At University of Chicago’s Pritzker School of Medicine, first-year medical students shadow nurses to gain experience in the clinical environment, as well as to see the care process from the nurses’ perspective. Pritzker is also developing opportunities for medical students to work with peers in the physical therapy, respiratory therapy, and chaplain programs.
“We have moved away from the older paradigm of ‘doctor as leader,’” said Farnan. “We’ve started to recognize that the earlier you introduce students to other providers, the more they function as team members.”
“[W]e have a moral imperative to keep [communities] healthy,” said Isaac Kirstein, D.O., dean of the Cleveland campus of the Ohio University Heritage College of Osteopathic Medicine. Heritage’s “transformative care” curriculum, set to be implemented in the fall of 2018, emphasizes value-based care to reflect changing payment models and to keep patients from returning to the doctor – and to reduce their need to do so in the first place.

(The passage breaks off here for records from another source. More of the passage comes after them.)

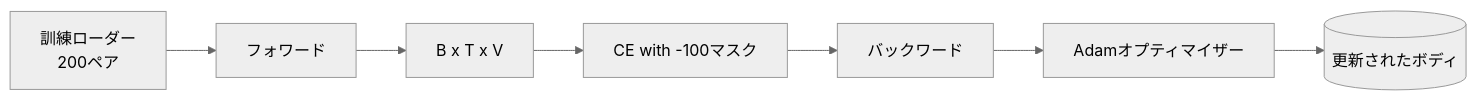
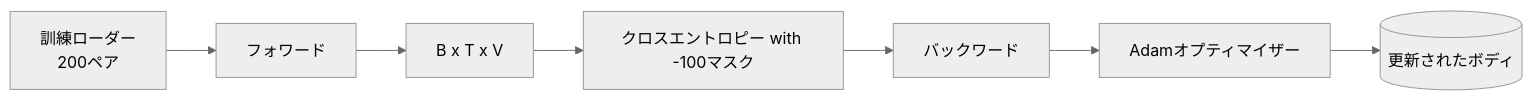
One commit to shoshoshomen/synapse-academy changed the third of 3 diagrams in content/phases/19-capstone-projects/39-instruction-tuning-sft/lesson.ja.md. Above: the diagram before and after it, drawn with Mermaid (neutral theme). The commit also changed other lines of this file and 124 other files, not shown here.

First line of the commit message:
feat(i18n): mermaid図のラベルを日本語化(194レッスン/374図)

````diff
--- a/content/phases/19-capstone-projects/39-instruction-tuning-sft/lesson.ja.md
+++ b/content/phases/19-capstone-projects/39-instruction-tuning-sft/lesson.ja.md
@@ -89,9 +89,9 @@
 ```mermaid
 flowchart LR
-  DL[訓練ローダー<br/>200ペア] --> Fwd[フォワード]
-  Fwd --> Logits[B x T x V]
-  Logits --> Loss[CE with -100マスク]
-  Loss --> Bwd[バックワード]
-  Bwd --> Opt[Adamオプティマイザー]
-  Opt --> Body[(更新されたボディ)]
+  DL["訓練ローダー\n200ペア"] --> Fwd["フォワード"]
+  Fwd --> Logits["B x T x V"]
+  Logits --> Loss["クロスエントロピー with -100マスク"]
+  Loss --> Bwd["バックワード"]
+  Bwd --> Opt["Adamオプティマイザー"]
+  Opt --> Body[("更新されたボディ")]
 ```
````
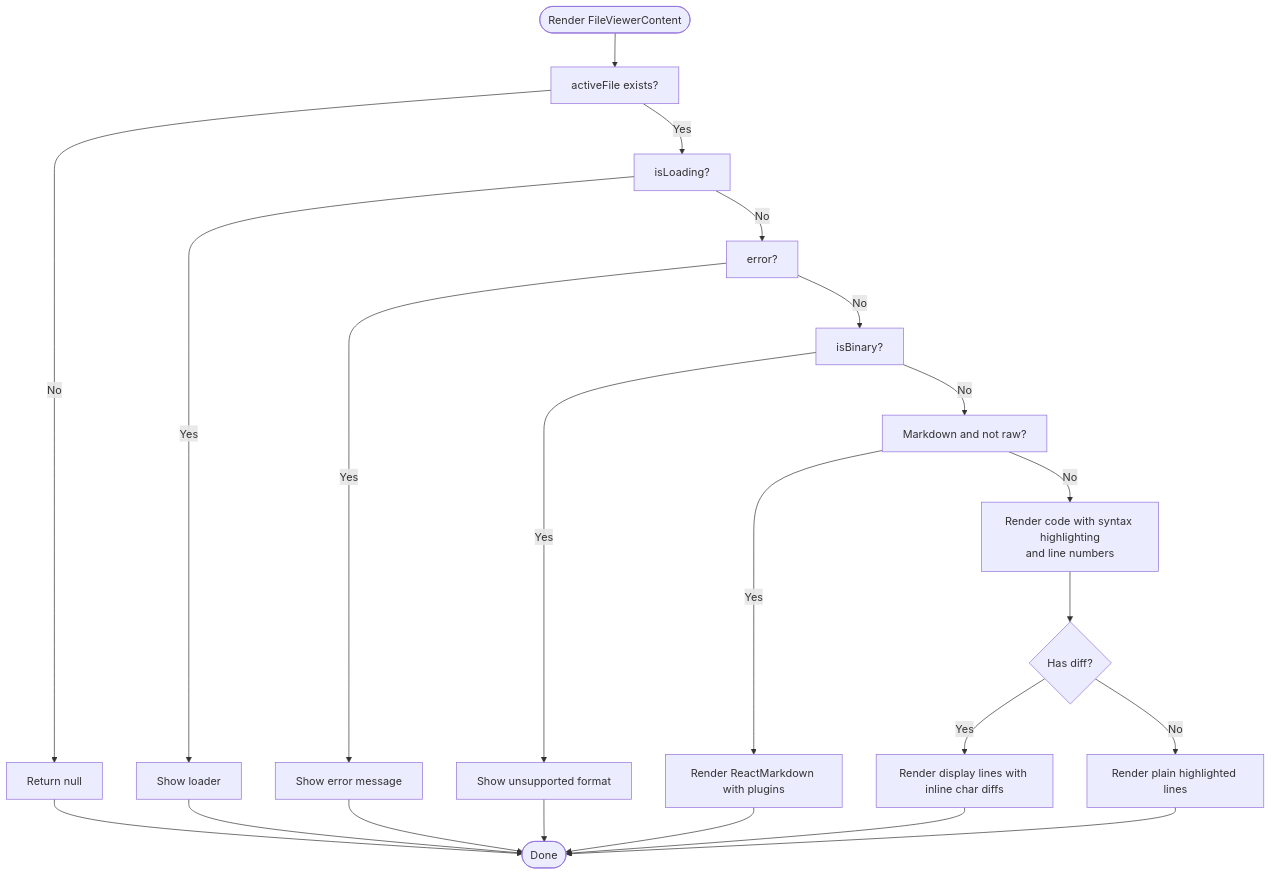
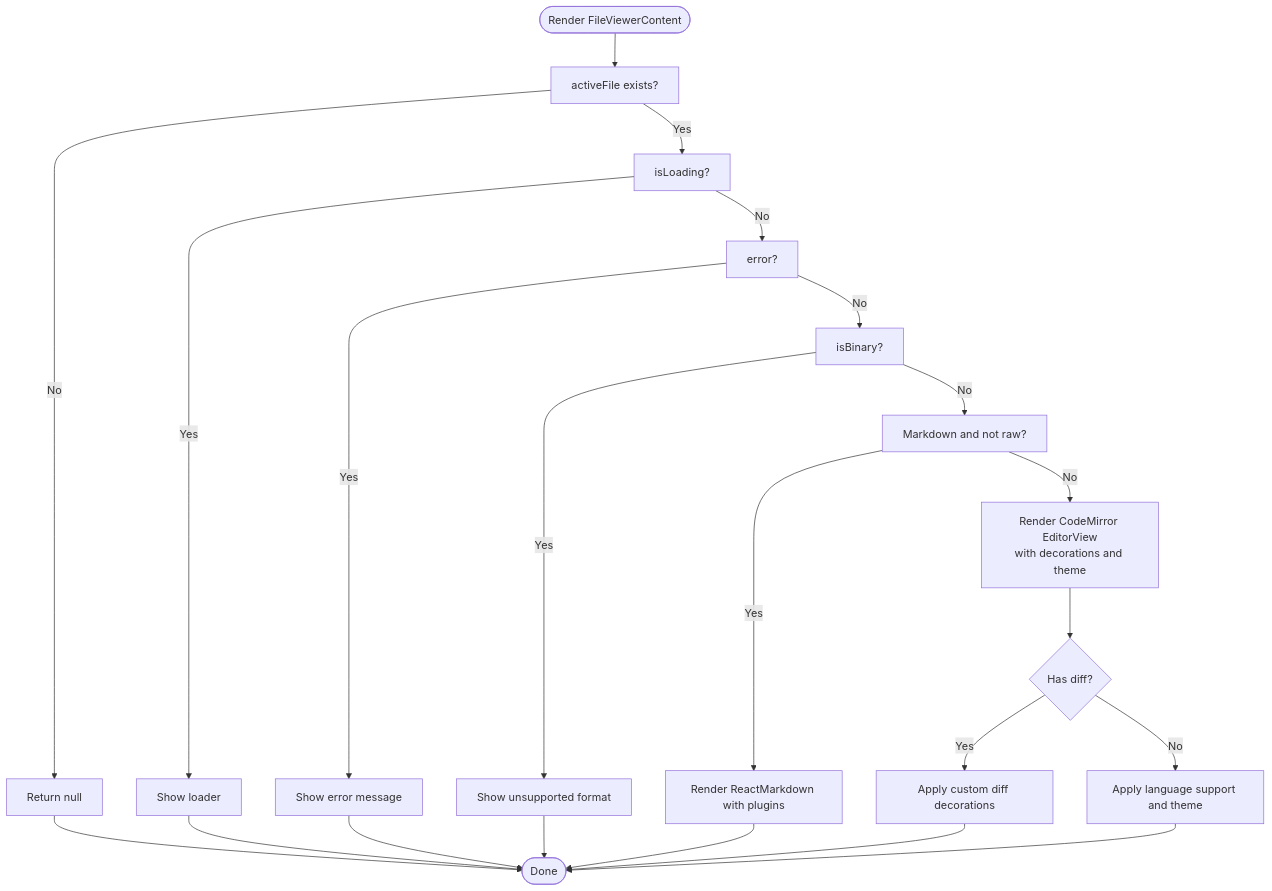
The fifth of 10 diagrams in .qoder/repowiki/en/content/Frontend Application/UI Components/File Viewer Components.md (v0lka/c0wrk), drawn with Mermaid before and after one commit. The commit also changed other lines of this file and 3 other files, not shown here.

````diff
--- a/.qoder/repowiki/en/content/Frontend Application/UI Components/File Viewer Components.md
+++ b/.qoder/repowiki/en/content/Frontend Application/UI Components/File Viewer Components.md
@@ -214,24 +236,24 @@
 ```mermaid
 flowchart TD
 Start(["Render FileViewerContent"]) --> CheckActive["activeFile exists?"]
 CheckActive --> |No| Null["Return null"]
 CheckActive --> |Yes| CheckLoading["isLoading?"]
 CheckLoading --> |Yes| Loading["Show loader"]
 CheckLoading --> |No| CheckError["error?"]
 CheckError --> |Yes| ShowError["Show error message"]
 CheckError --> |No| CheckBinary["isBinary?"]
 CheckBinary --> |Yes| BinaryMsg["Show unsupported format"]
 CheckBinary --> |No| DecideMode["Markdown and not raw?"]
 DecideMode --> |Yes| Markdown["Render ReactMarkdown with plugins"]
-DecideMode --> |No| Raw["Render code with syntax highlighting<br/>and line numbers"]
-Raw --> Diffs{"Has diff?"}
-Diffs --> |Yes| DiffLines["Render display lines with inline char diffs"]
-Diffs --> |No| PlainLines["Render plain highlighted lines"]
+DecideMode --> |No| CodeMirror["Render CodeMirror EditorView<br/>with decorations and theme"]
+CodeMirror --> Diffs{"Has diff?"}
+Diffs --> |Yes| DiffDecorations["Apply custom diff decorations"]
+Diffs --> |No| PlainCM["Apply language support and theme"]
 Markdown --> End(["Done"])
-DiffLines --> End
-PlainLines --> End
+DiffDecorations --> End
+PlainCM --> End
 Loading --> End
 ShowError --> End
 BinaryMsg --> End
 Null --> End
 ```
````
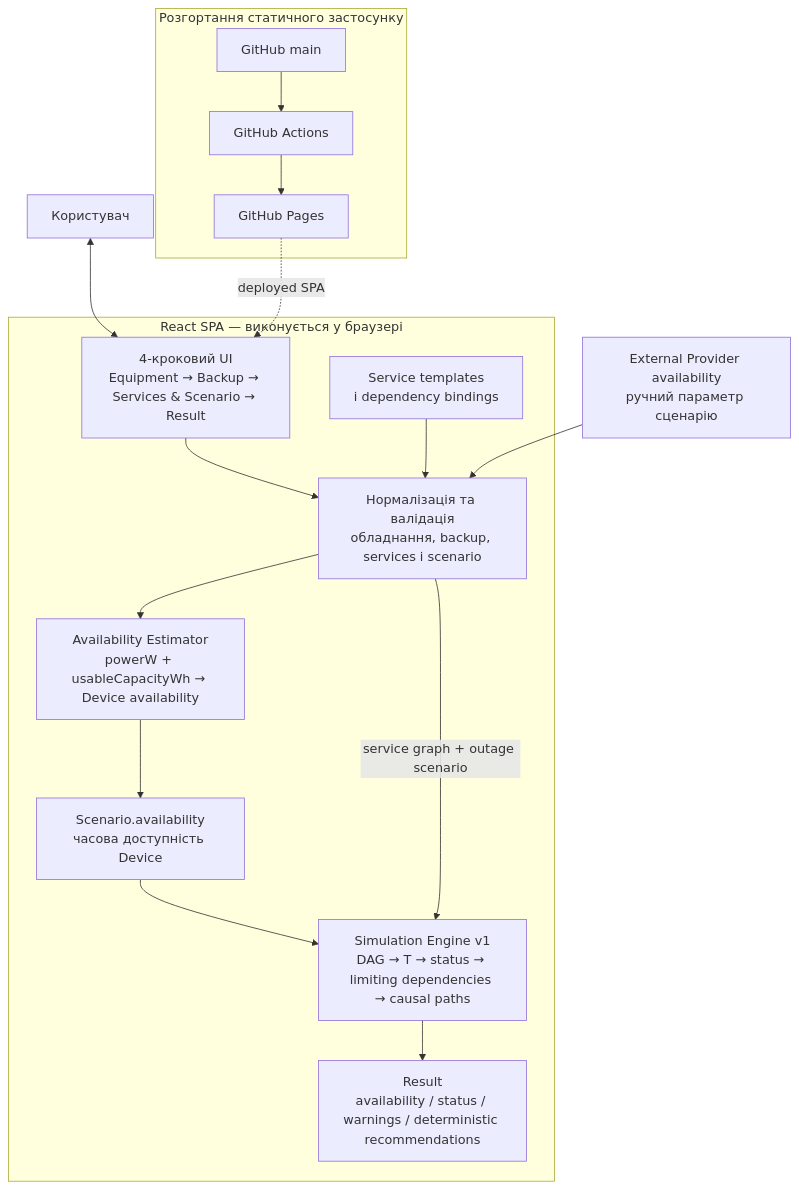
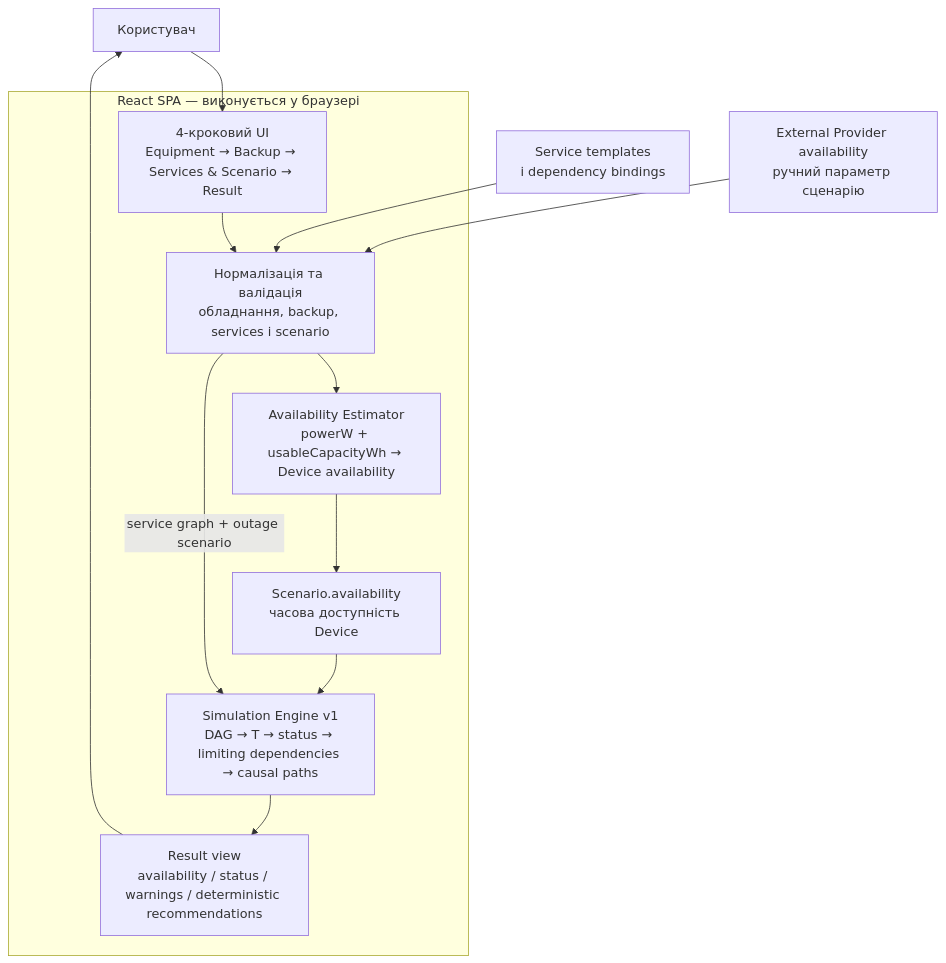
One commit to Serhii-Palamarchuk/capstone-household-service-availability changed the diagram in docs/diagrams/mvp-architecture.md. Above: the diagram before and after it, drawn with Mermaid. The commit also changed other lines of this file, not shown here.

Commit message:
docs: document runtime-focused MVP architecture

````diff
--- a/docs/diagrams/mvp-architecture.md
+++ b/docs/diagrams/mvp-architecture.md
@@ -5,32 +5,27 @@
 ```mermaid
 flowchart TB
     U["Користувач"]
+    ST["Service templates<br/>і dependency bindings"]
     EP["External Provider availability<br/>ручний параметр сценарію"]
 
     subgraph SPA["React SPA — виконується у браузері"]
         UI["4-кроковий UI<br/>Equipment → Backup → Services & Scenario → Result"]
-        ST["Service templates<br/>і dependency bindings"]
         V["Нормалізація та валідація<br/>обладнання, backup, services і scenario"]
         AE["Availability Estimator<br/>powerW + usableCapacityWh → Device availability"]
         SA["Scenario.availability<br/>часова доступність Device"]
         SE["Simulation Engine v1<br/>DAG → T → status → limiting dependencies → causal paths"]
-        R["Result<br/>availability / status / warnings / deterministic recommendations"]
+        R["Result view<br/>availability / status / warnings / deterministic recommendations"]
 
         UI --> V
-        ST --> V
         V --> AE
         AE --> SA
         SA --> SE
         V -->|service graph + outage scenario| SE
         SE --> R
     end
 
-    U <--> UI
+    U --> UI
+    R --> U
+    ST --> V
     EP --> V
-
-    subgraph DEPLOY["Розгортання статичного застосунку"]
-        GH["GitHub main"] --> GA["GitHub Actions"] --> GP["GitHub Pages"]
-    end
-
-    GP -. "deployed SPA" .-> UI
 ```
````
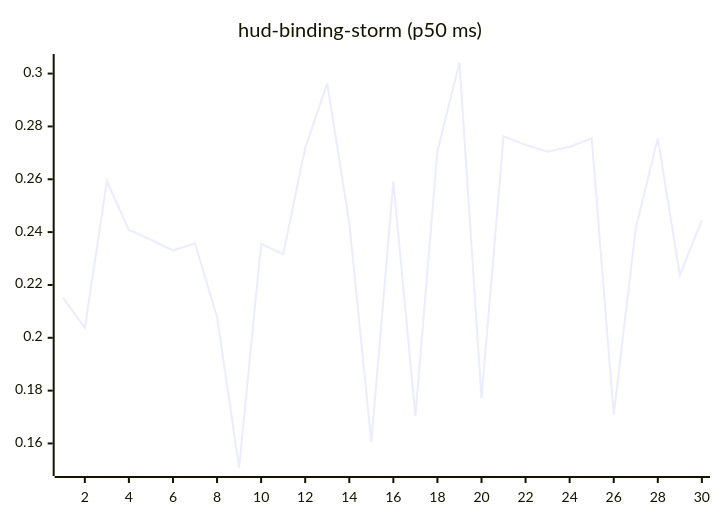
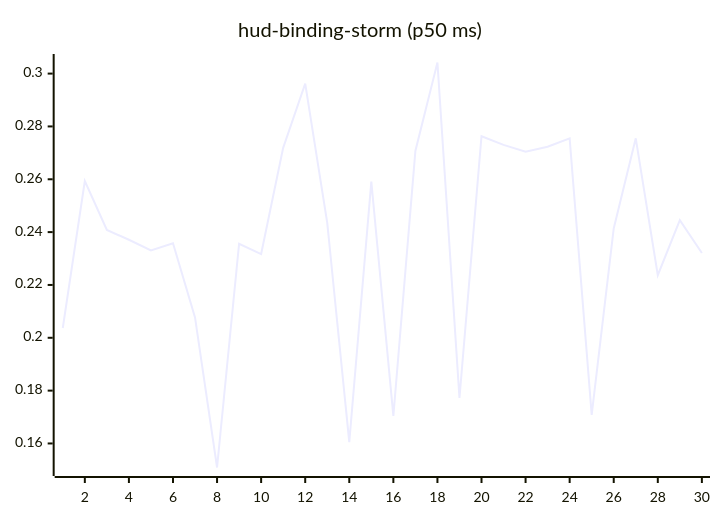
The tenth of 27 diagrams in README.md (josha/Facet), drawn with Mermaid before and after one commit. The commit also changed other lines of this file and 2 other files, not shown here.

````diff
--- a/README.md
+++ b/README.md
@@ -126,6 +126,6 @@
 ```mermaid
 xychart-beta
     title "hud-binding-storm (p50 ms)"
     x-axis 1 --> 30
-    line [0.2153, 0.2037, 0.2593, 0.2408, 0.2371, 0.2331, 0.2358, 0.2077, 0.1509, 0.2356, 0.2317, 0.2719, 0.2962, 0.2435, 0.1605, 0.2591, 0.1704, 0.2707, 0.3042, 0.1772, 0.2763, 0.2730, 0.2704, 0.2723, 0.2755, 0.1708, 0.2414, 0.2755, 0.2237, 0.2445]
+    line [0.2037, 0.2593, 0.2408, 0.2371, 0.2331, 0.2358, 0.2077, 0.1509, 0.2356, 0.2317, 0.2719, 0.2962, 0.2435, 0.1605, 0.2591, 0.1704, 0.2707, 0.3042, 0.1772, 0.2763, 0.2730, 0.2704, 0.2723, 0.2755, 0.1708, 0.2414, 0.2755, 0.2237, 0.2445, 0.2321]
 ```
````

In order to accomplish their goal of keeping communities healthy, the Heritage faculty is also taking a team-based approach in the new curriculum. “Health outcomes are better when patients have access to a primary care team,” said Kirstein.
University of Chicago’s Pritzker School also emphasizes value-based care by focusing on patients’ financial needs. Students there will learn how to screen patients for cost-related underuse – failure to use medication or seek care due to inadequate insurance coverage – and will use screening tools to evaluate whether and how their patients have had to compromise their quality of life in order to get medication or care.
Across the board there is an emphasis on training tomorrow’s physicians to be leaders in the healthcare field. Some schools, such as Brody, have implemented programs for a select group of students considered to have the potential to become leaders in population and community health.
Other programs, such as those at Mayo Medical School and Brown University’s Alpert Medical School, have made leadership part of their degree programs. At Mayo, students can choose to pursue a master’s degree in Science of Health Care Delivery in tandem with their medical degree.
The M.D.-M.S. program will prepare students to become agents for healthcare system changes, said Stephanie Starr, M.D., assistant professor of pediatrics. “They will be uniquely positioned to close gaps related to healthcare delivery, lead change and affect policy.”
Similarly, at Alpert, “We hope graduates of the program will be practicing physicians who see patients, but also lead in some way,” said George. These leadership roles might range from leading a community health center, to being the chief medical officer at a large private practice, to leading a city or state public health department.
Tomorrow’s physician customer
The healthcare field is experiencing still other changes, which doctors and supply chain executives will need to be aware of. For example, Indiana University is using electronic medical records to study population health. Many of the other consortium schools are also focusing on population and community health in their own curriculums.
Many of the programs in the Accelerating Change consortium have already begun teaching students under the new curriculums, and others will soon be following. This means that by the year 2020, a new generation of doctors will be practicing medicine, and JHC readers will have a new generation of customers to serve.